From Delivering Content to Cultivating Relationships

The_Ordination_of_Bishop_AsburyModern church culture was created during the age of literacy and mass printing. That 500 year culture highly valued expert knowledge that was authorized by institutional credentials. The Authorized Version of the Bible (AKA – King James Version), a degree from seminary along with professional credentials – ordination by a state church or national denomination were what gave people confidence that trustworthy information was being taught.

In this post-modern era, information comes at us in relentless tsunami after tsunami, every single day, overwhelming out ability to process and filter it all. We are now more likely to choose sources after our own heart than to trust in an institutionally authorized account of reality.

This is the context of our church today. But we have scarcely adjusted to the emerging needs people are now experiencing. Someday trust may be restored in institutional authorities, but until it does there is a change church leaders would be wise to embrace.

Churches that thrive today have begun to build new foundations of trust that generate confidence, faith and hope. They begin with love.

          “People don’t care what you know until they know that you care.”

PassionThese churches are shifting the focus of their prayers and planning to make sure they root all their communications and their action in the work of cultivating deepening, loving relationships. They’ve come to recognize that people are much more likely to be motivated to sit down with a group of people who they love and who they know loves them than they are to seek out a brilliant sermon to listen to. They can hear any of ten thousand sermons on their smartphone. But the people who love them likely can be numbered on the fingers of one hand.

Let’s be very clear. Greeters at the door of our church aren’t sufficient to communicate that kind of love. Our church will only deliver that kind of loving relationship when you and I go out and spend conversational time with people where they live, work, play, study, eat and serve. Until we implement a plan to do that, our church is living in the past.

The very first step is beginning to talk with strangers.

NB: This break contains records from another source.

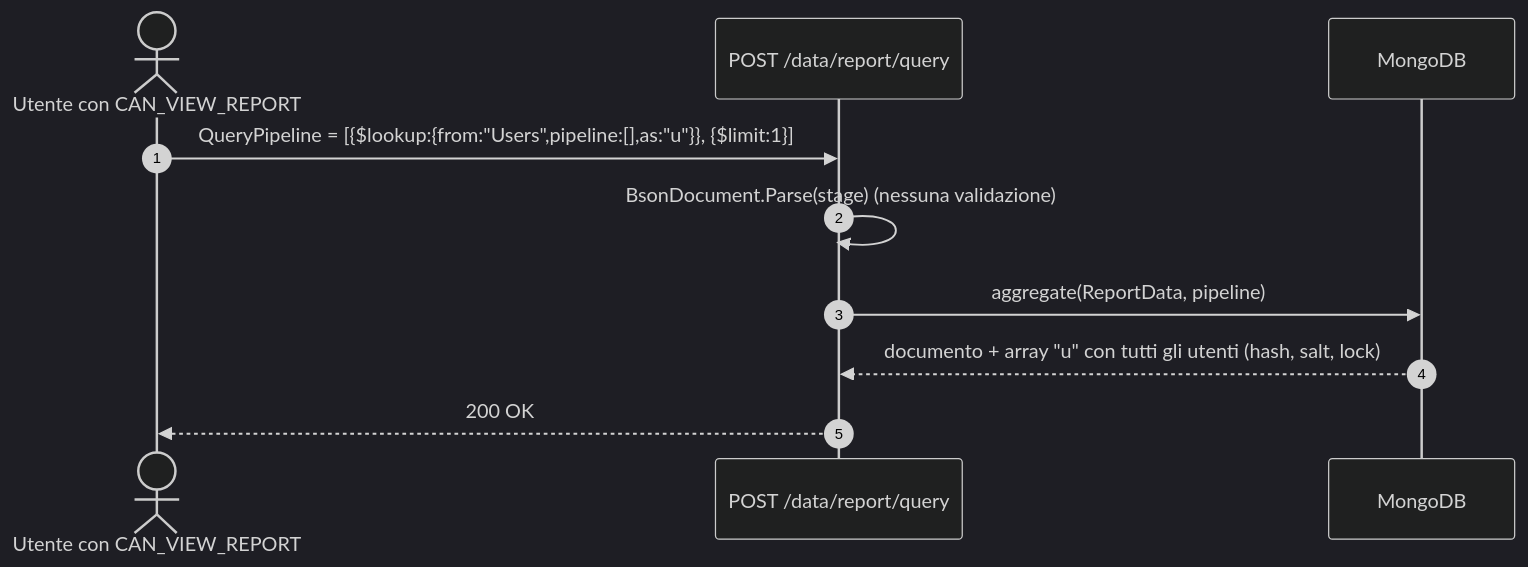
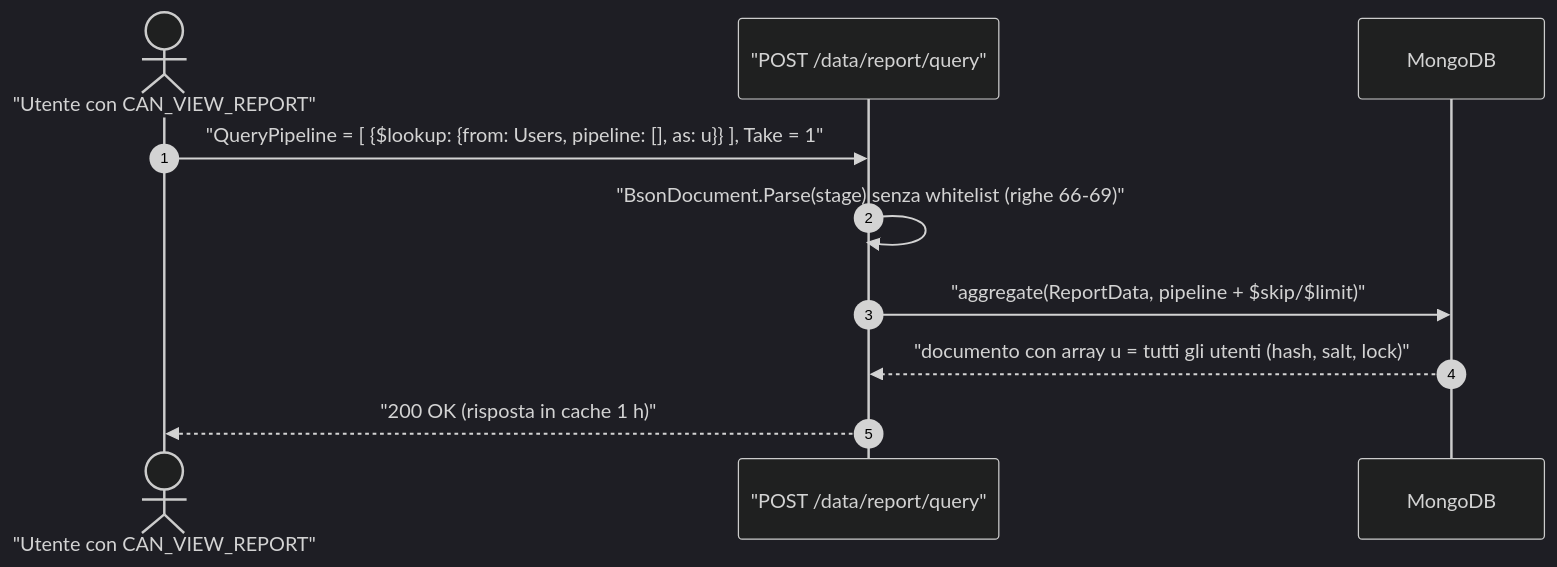
One commit to saristot/LOSS_PREVENTION changed the second of 6 diagrams in customspa-it-loss-prevention-d098a8b97860/Docs/17_backend_deep_assessment.md. Above: the diagram before and after it, drawn with Mermaid (dark theme). The commit also changed other lines of this file and 23 other files, not shown here.

````diff
--- a/customspa-it-loss-prevention-d098a8b97860/Docs/17_backend_deep_assessment.md
+++ b/customspa-it-loss-prevention-d098a8b97860/Docs/17_backend_deep_assessment.md
@@ -111,12 +344,12 @@
 ```mermaid
 sequenceDiagram
   autonumber
-  actor Att as Utente con CAN_VIEW_REPORT
-  participant API as POST /data/report/query
+  actor Att as "Utente con CAN_VIEW_REPORT"
+  participant API as "POST /data/report/query"
   participant DB as MongoDB
-  Att->>API: QueryPipeline = [{$lookup:{from:"Users",pipeline:[],as:"u"}}, {$limit:1}]
-  API->>API: BsonDocument.Parse(stage) (nessuna validazione)
-  API->>DB: aggregate(ReportData, pipeline)
-  DB-->>API: documento + array "u" con tutti gli utenti (hash, salt, lock)
-  API-->>Att: 200 OK
+  Att->>API: "QueryPipeline = [ {$lookup: {from: Users, pipeline: [], as: u}} ], Take = 1"
+  API->>API: "BsonDocument.Parse(stage) senza whitelist (righe 66-69)"
+  API->>DB: "aggregate(ReportData, pipeline + $skip/$limit)"
+  DB-->>API: "documento con array u = tutti gli utenti (hash, salt, lock)"
+  API-->>Att: "200 OK (risposta in cache 1 h)"
 ```
````
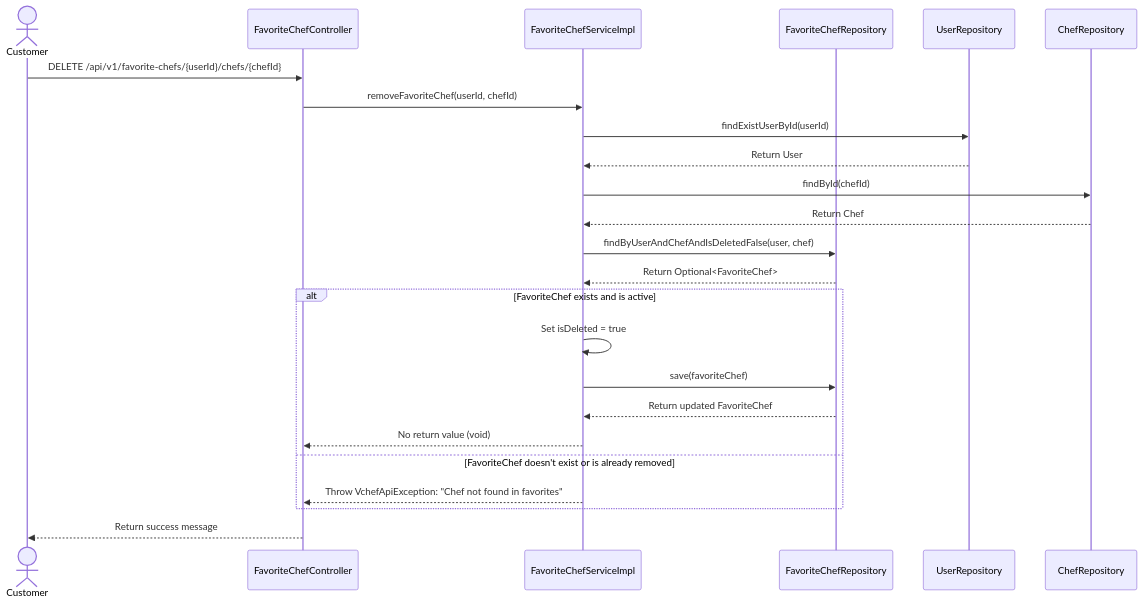
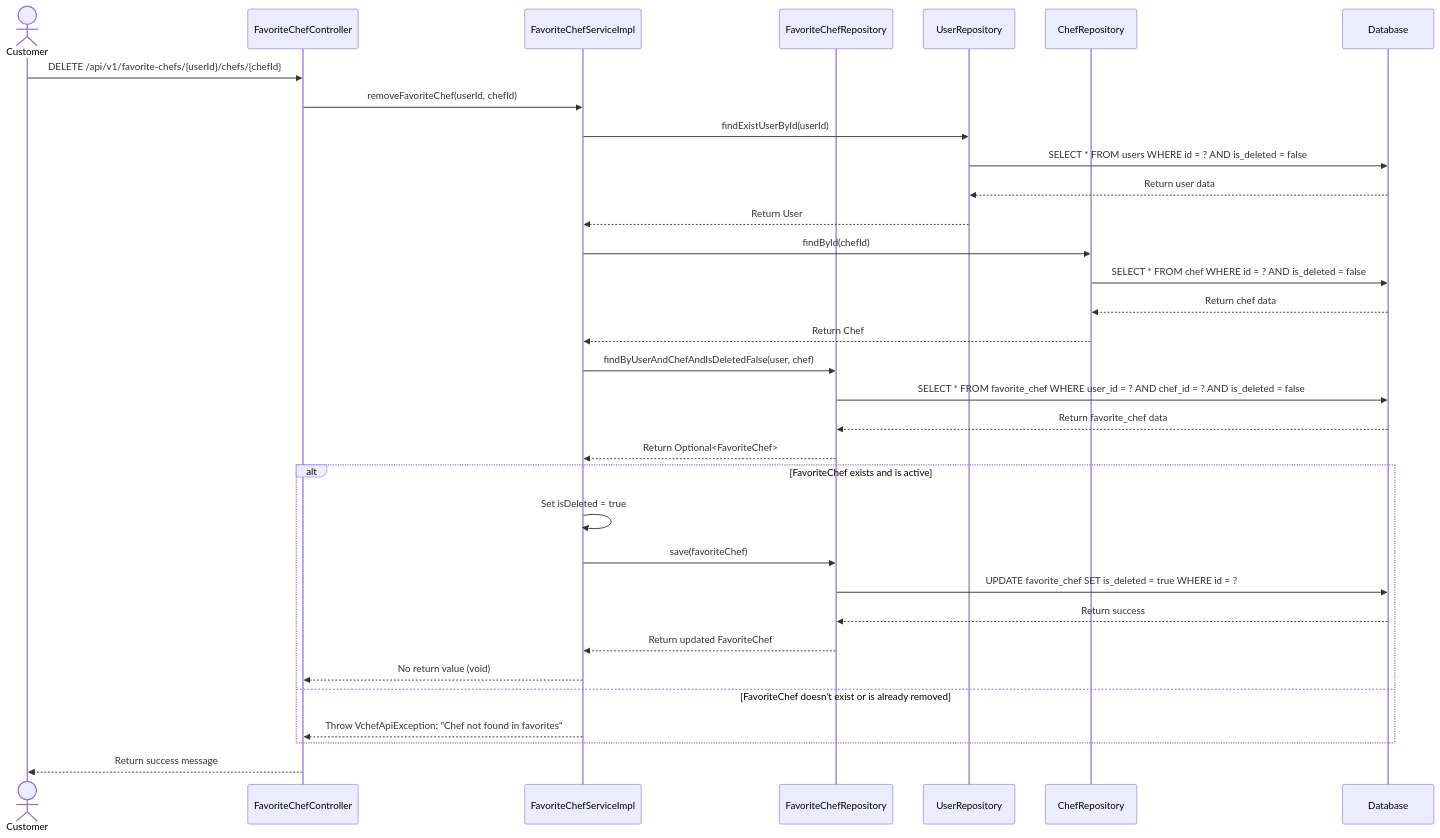
One commit to phongkhongxai/vietchef changed the seventh of 9 diagrams in docs/Favorite Chef System Diagrams.md. Above: the diagram before and after it, drawn with Mermaid. The commit also changed other lines of this file and 15 other files, not shown here.

````diff
--- a/docs/Favorite Chef System Diagrams.md
+++ b/docs/Favorite Chef System Diagrams.md
@@ -263,32 +274,41 @@
 ```mermaid
 sequenceDiagram
     actor Customer
     participant FC as FavoriteChefController
     participant FS as FavoriteChefServiceImpl
     participant FCR as FavoriteChefRepository
     participant UR as UserRepository
     participant CR as ChefRepository
+    participant DB as Database
     
     Customer->>FC: DELETE /api/v1/favorite-chefs/{userId}/chefs/{chefId}
     FC->>FS: removeFavoriteChef(userId, chefId)
     
     FS->>UR: findExistUserById(userId)
+    UR->>DB: SELECT * FROM users WHERE id = ? AND is_deleted = false
+    DB-->>UR: Return user data
     UR-->>FS: Return User
     
     FS->>CR: findById(chefId)
+    CR->>DB: SELECT * FROM chef WHERE id = ? AND is_deleted = false
+    DB-->>CR: Return chef data
     CR-->>FS: Return Chef
     
     FS->>FCR: findByUserAndChefAndIsDeletedFalse(user, chef)
+    FCR->>DB: SELECT * FROM favorite_chef WHERE user_id = ? AND chef_id = ? AND is_deleted = false
+    DB-->>FCR: Return favorite_chef data
     FCR-->>FS: Return Optional<FavoriteChef>
     
     alt FavoriteChef exists and is active
         FS->>FS: Set isDeleted = true
         FS->>FCR: save(favoriteChef)
+        FCR->>DB: UPDATE favorite_chef SET is_deleted = true WHERE id = ?
+        DB-->>FCR: Return success
         FCR-->>FS: Return updated FavoriteChef
         FS-->>FC: No return value (void)
     else FavoriteChef doesn't exist or is already removed
         FS-->>FC: Throw VchefApiException: "Chef not found in favorites"
     end
     
     FC-->>Customer: Return success message
 ```
````
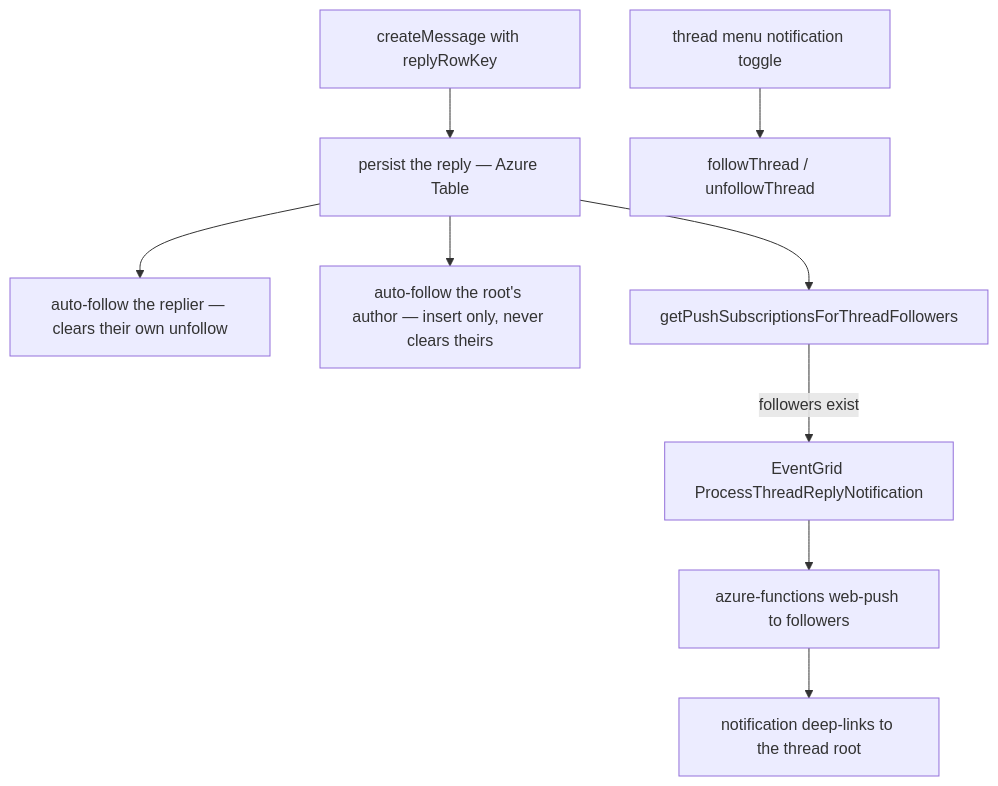
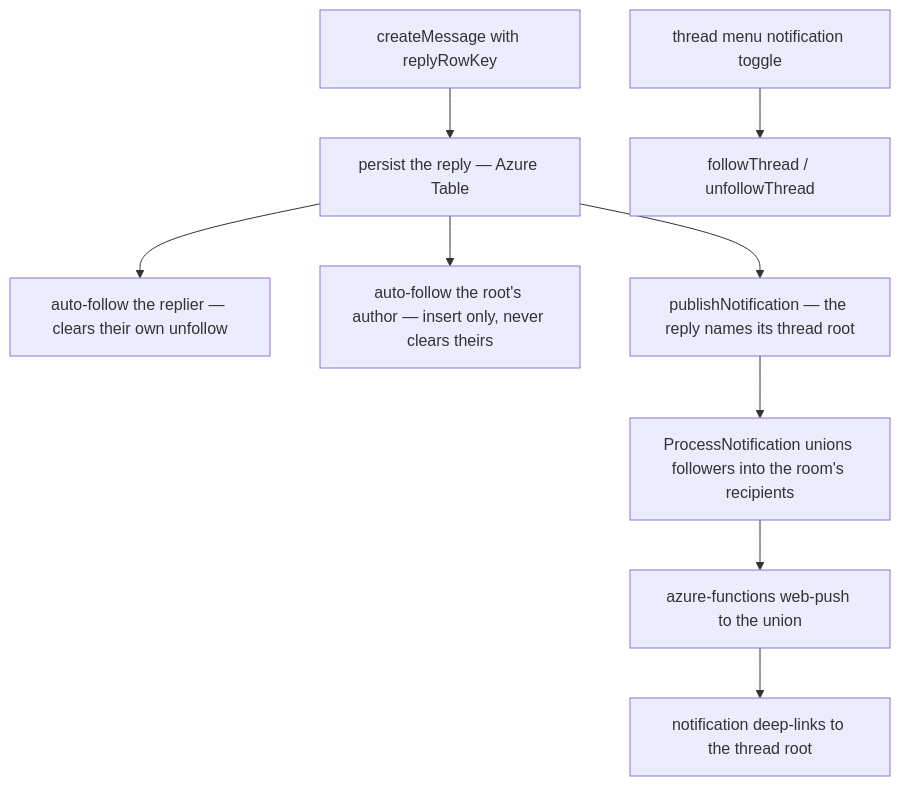
One commit to Esposter/Esposter changed the diagram in packages/app/content/docs/esbabbler/thread-follows.md. Above: the diagram before and after it, drawn with Mermaid. The commit also changed other lines of this file and 16 other files, not shown here.

````diff
--- a/packages/app/content/docs/esbabbler/thread-follows.md
+++ b/packages/app/content/docs/esbabbler/thread-follows.md
@@ -14,11 +14,11 @@
 ```mermaid
 flowchart TD
   R["createMessage with replyRowKey"] --> P["persist the reply — Azure Table"]
   P --> AF["auto-follow the replier — clears their own unfollow"]
   P --> AR["auto-follow the root's author — insert only, never clears theirs"]
-  P --> Q["getPushSubscriptionsForThreadFollowers"]
-  Q -->|followers exist| E["EventGrid ProcessThreadReplyNotification"]
-  E --> F["azure-functions web-push to followers"]
+  P --> Q["publishNotification — the reply names its thread root"]
+  Q --> E["ProcessNotification unions followers into the room's recipients"]
+  E --> F["azure-functions web-push to the union"]
   F --> D["notification deep-links to the thread root"]
   B["thread menu notification toggle"] --> FT["followThread / unfollowThread"]
 ```
````
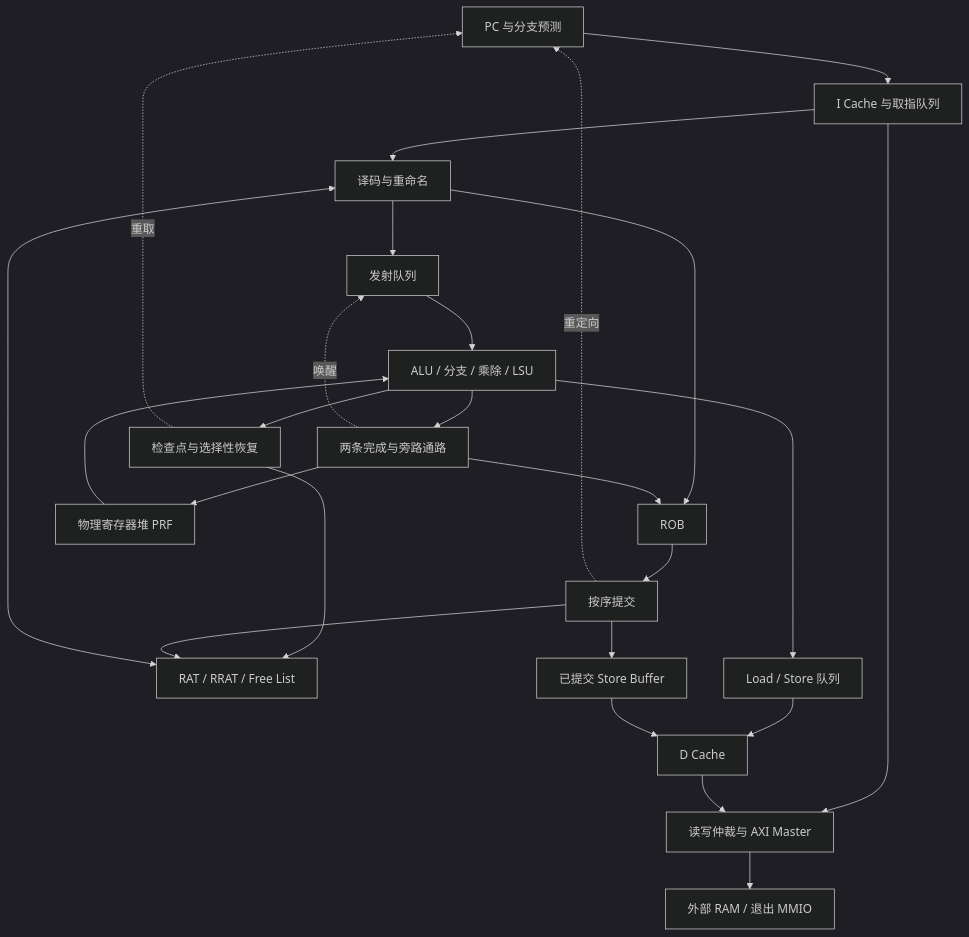
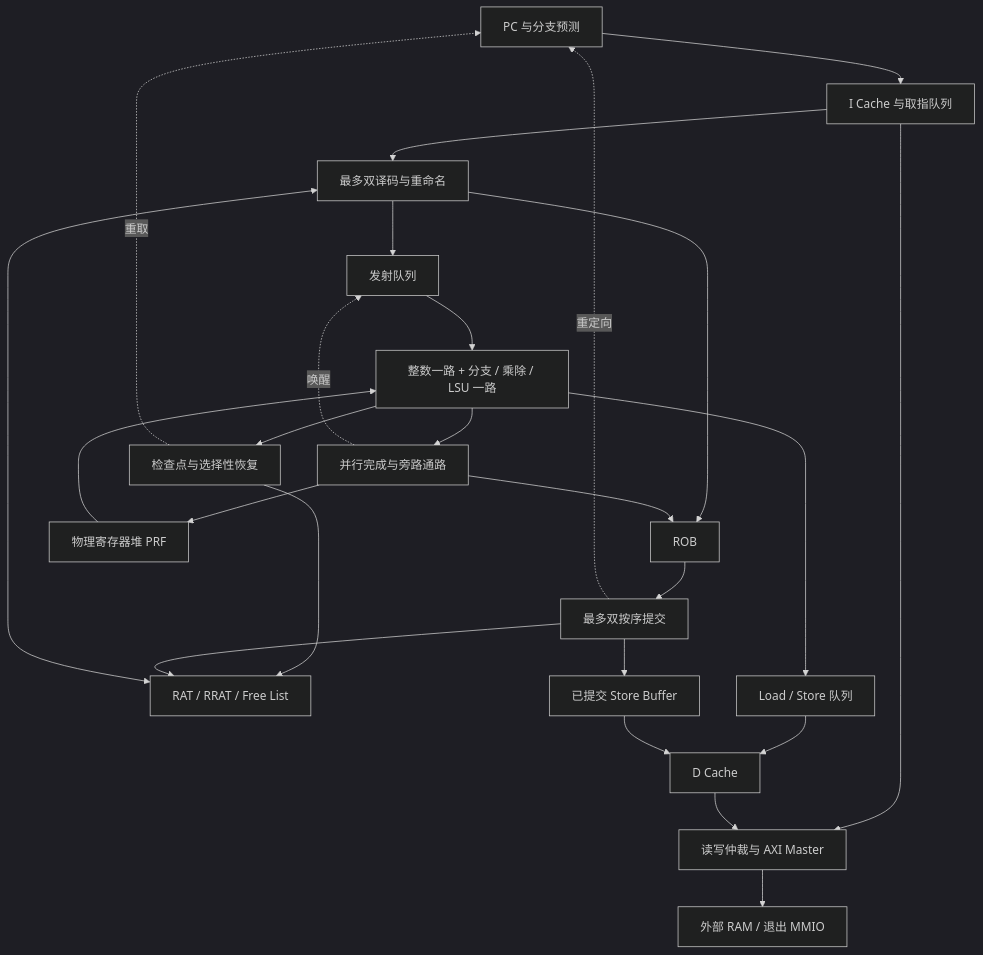
One commit to GIFBMP/RISC-V-CPU-2026 changed the diagram in docs/arch.md. Above: the diagram before and after it, drawn with Mermaid (dark theme). The commit also changed other lines of this file and 20 other files, not shown here.

````diff
--- a/docs/arch.md
+++ b/docs/arch.md
@@ -77,27 +77,27 @@
 ```mermaid
 flowchart TD
     PC["PC 与分支预测"] --> IC["I Cache 与取指队列"]
-    IC --> DEC["译码与重命名"]
+    IC --> DEC["最多双译码与重命名"]
     MAP["RAT / RRAT / Free List"] <--> DEC
     DEC --> IQ["发射队列"]
     DEC --> ROB["ROB"]
-    PRF["物理寄存器堆 PRF"] --> EX["ALU / 分支 / 乘除 / LSU"]
+    PRF["物理寄存器堆 PRF"] --> EX["整数一路 + 分支 / 乘除 / LSU 一路"]
     IQ --> EX
-    EX --> WB["两条完成与旁路通路"]
+    EX --> WB["并行完成与旁路通路"]
     EX --> REC["检查点与选择性恢复"]
     REC --> MAP
     REC -. "重取" .-> PC
     WB --> PRF
     WB --> ROB
     WB -. "唤醒" .-> IQ
-    ROB --> COMMIT["按序提交"]
+    ROB --> COMMIT["最多双按序提交"]
     COMMIT --> MAP
     COMMIT -. "重定向" .-> PC
     EX --> LSQ["Load / Store 队列"]
     COMMIT --> SB["已提交 Store Buffer"]
     LSQ --> DC["D Cache"]
     SB --> DC
     IC --> AXI["读写仲裁与 AXI Master"]
     DC --> AXI
     AXI --> MEM["外部 RAM / 退出 MMIO"]
 ```
````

More about that next time.

Yours in Christ,

Steve James

Add Comment

Required fields are marked *. Your email address will not be published.

You may use these HTML tags and attributes: <a href="" title=""> <abbr title=""> <acronym title=""> <b> <blockquote cite=""> <cite> <code> <del datetime=""> <em> <i> <q cite=""> <s> <strike> <strong>